> [Your goal]:
Every line of the records that holds the word "varchar" should be copied out.

(Itemized modification records)
=== Section Start ===

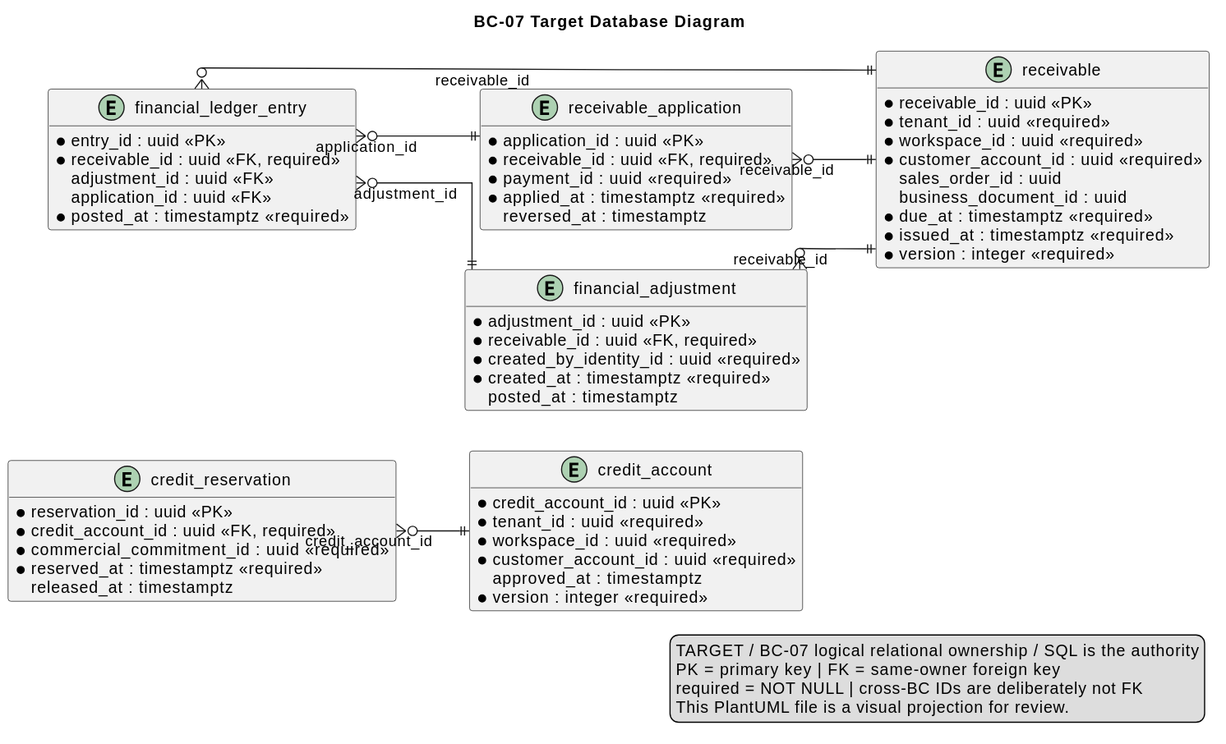
This is report/assets/chapter-2/tactical/BC-07/database-diagram.svg from nexa-suite/mobile-report, a PlantUML export, as it was before one commit.
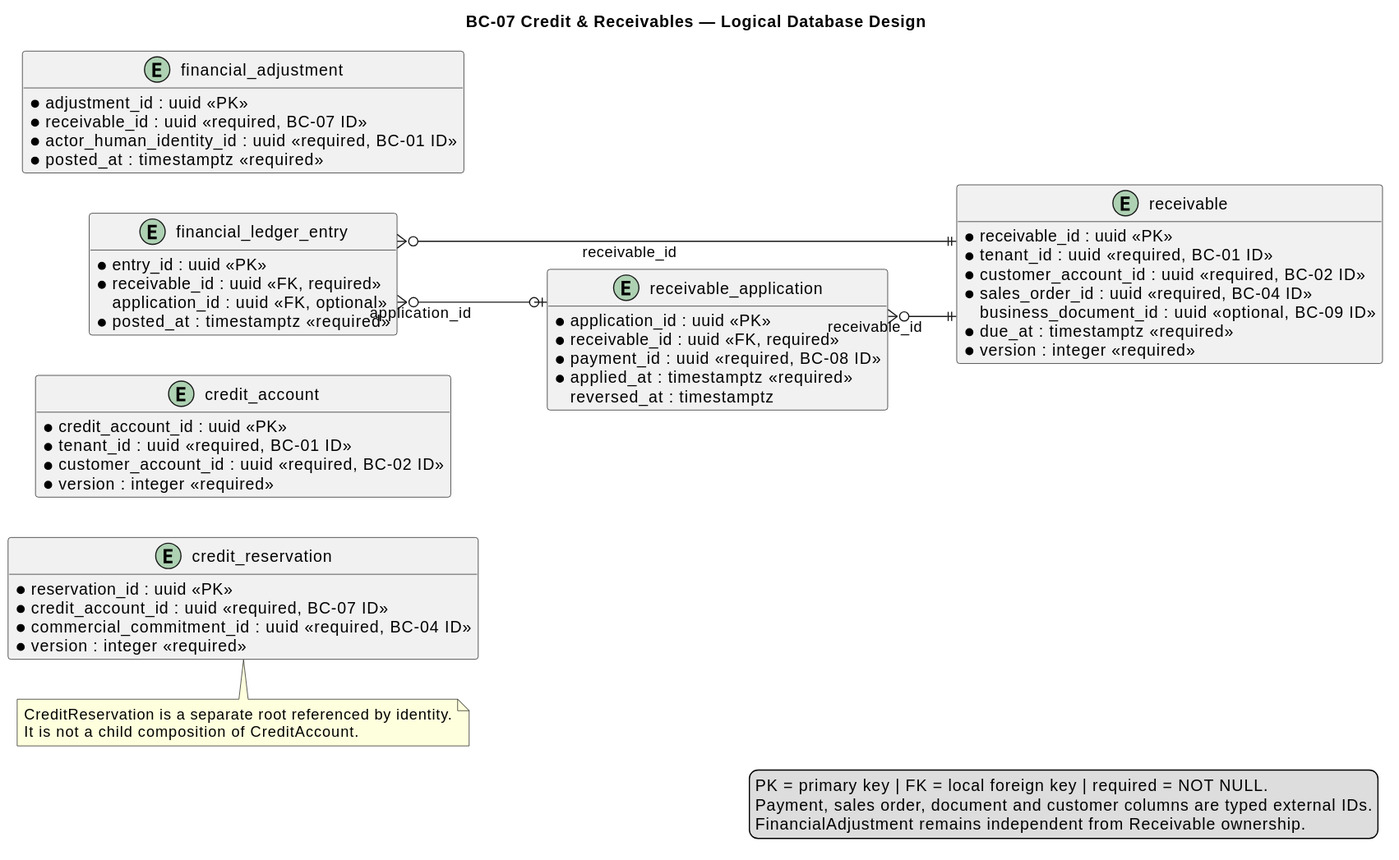
After the change.

Change to the diagram source:
```diff
@@ -1,5 +1,5 @@
 @startuml
-title BC-07 Target Database Diagram
+title BC-07 Credit & Receivables — Logical Database Design
 left to right direction
 hide methods
 skinparam shadowing false
@@ -10,90 +10,84 @@
   FontColor #0F172A
 }
 
-entity "credit_account" as t_credit_account {
+entity "credit_account" as credit_account {
   * credit_account_id : uuid <<PK>>
-  * tenant_id : uuid <<required>>
-  * workspace_id : uuid <<required>>
-  * customer_account_id : uuid <<required>>
+  * tenant_id : uuid <<required, BC-01 ID>>
+  * customer_account_id : uuid <<required, BC-02 ID>>
   * credit_limit : numeric(19,4) <<required>>
   * currency : char(3) <<required>>
   * status : varchar(32) <<required>>
-    approved_at : timestamptz
   * version : integer <<required>>
 }
 
-entity "credit_reservation" as t_credit_reservation {
+entity "credit_reservation" as credit_reservation {
   * reservation_id : uuid <<PK>>
-  * credit_account_id : uuid <<FK, required>>
-  * commercial_commitment_id : uuid <<required>>
+  * credit_account_id : uuid <<required, BC-07 ID>>
+  * commercial_commitment_id : uuid <<required, BC-04 ID>>
   * amount : numeric(19,4) <<required>>
   * currency : char(3) <<required>>
   * status : varchar(32) <<required>>
-  * reserved_at : timestamptz <<required>>
-    released_at : timestamptz
+  * version : integer <<required>>
 }
 
-entity "receivable" as t_receivable {
+entity "receivable" as receivable {
   * receivable_id : uuid <<PK>>
-  * tenant_id : uuid <<required>>
-  * workspace_id : uuid <<required>>
-  * customer_account_id : uuid <<required>>
-    sales_order_id : uuid
-    business_document_id : uuid
+  * tenant_id : uuid <<required, BC-01 ID>>
+  * customer_account_id : uuid <<required, BC-02 ID>>
+  * sales_order_id : uuid <<required, BC-04 ID>>
+    business_document_id : uuid <<optional, BC-09 ID>>
   * original_amount : numeric(19,4) <<required>>
   * outstanding_amount : numeric(19,4) <<required>>
   * currency : char(3) <<required>>
   * due_at : timestamptz <<required>>
   * status : varchar(32) <<required>>
-  * issued_at : timestamptz <<required>>
   * version : integer <<required>>
 }
 
-entity "receivable_application" as t_receivable_application {
+entity "receivable_application" as receivable_application {
   * application_id : uuid <<PK>>
   * receivable_id : uuid <<FK, required>>
-  * payment_id : uuid <<required>>
+  * payment_id : uuid <<required, BC-08 ID>>
   * amount : numeric(19,4) <<required>>
   * currency : char(3) <<required>>
   * applied_at : timestamptz <<required>>
     reversed_at : timestamptz
 }
 
-entity "financial_adjustment" as t_financial_adjustment {
-  * adjustment_id : uuid <<PK>>
-  * receivable_id : uuid <<FK, required>>
-  * kind : varchar(32) <<required>>
-  * amount : numeric(19,4) <<required>>
-  * currency : char(3) <<required>>
-  * reason : varchar(500) <<required>>
-  * status : varchar(32) <<required>>
-  * created_by_identity_id : uuid <<required>>
-  * created_at : timestamptz <<required>>
-    posted_at : timestamptz
-}
-
-entity "financial_ledger_entry" as t_financial_ledger_entry {
+entity "financial_ledger_entry" as financial_ledger_entry {
   * entry_id : uuid <<PK>>
   * receivable_id : uuid <<FK, required>>
-    adjustment_id : uuid <<FK>>
-    application_id : uuid <<FK>>
+    application_id : uuid <<FK, optional>>
   * direction : varchar(16) <<required>>
   * amount : numeric(19,4) <<required>>
   * currency : char(3) <<required>>
   * posted_at : timestamptz <<required>>
 }
 
-t_credit_reservation }o--|| t_credit_account : credit_account_id
-t_receivable_application }o--|| t_receivable : receivable_id
-t_financial_adjustment }o--|| t_receivable : receivable_id
-t_financial_ledger_entry }o--|| t_receivable : receivable_id
-t_financial_ledger_entry }o--|| t_financial_adjustment : adjustment_id
-t_financial_ledger_entry }o--|| t_receivable_application : application_id
+entity "financial_adjustment" as financial_adjustment {
+  * adjustment_id : uuid <<PK>>
+  * receivable_id : uuid <<required, BC-07 ID>>
+  * kind : varchar(32) <<required>>
+  * amount : numeric(19,4) <<required>>
+  * currency : char(3) <<required>>
+  * reason : varchar(500) <<required>>
+  * status : varchar(32) <<required>>
+  * actor_human_identity_id : uuid <<required, BC-01 ID>>
+  * posted_at : timestamptz <<required>>
+}
+
+receivable_application }o--|| receivable : receivable_id
+financial_ledger_entry }o--|| receivable : receivable_id
+financial_ledger_entry }o--o| receivable_application : application_id
+
+note bottom of credit_reservation
+CreditReservation is a separate root referenced by identity.
+It is not a child composition of CreditAccount.
+end note
 
 legend right
-TARGET / BC-07 logical relational ownership / SQL is the authority
-PK = primary key | FK = same-owner foreign key
-required = NOT NULL | cross-BC IDs are deliberately not FK
-This PlantUML file is a visual projection for review.
+PK = primary key | FK = local foreign key | required = NOT NULL.
+Payment, sales order, document and customer columns are typed external IDs.
+FinancialAdjustment remains independent from Receivable ownership.
 endlegend
 @enduml
```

=== Section End ===

> [Solution]:
   * status : varchar(32) <<required>>
   * status : varchar(32) <<required>>
   * status : varchar(32) <<required>>
-  * kind : varchar(32) <<required>>
-  * reason : varchar(500) <<required>>
-  * status : varchar(32) <<required>>
   * direction : varchar(16) <<required>>
+  * kind : varchar(32) <<required>>
+  * reason : varchar(500) <<required>>
+  * status : varchar(32) <<required>>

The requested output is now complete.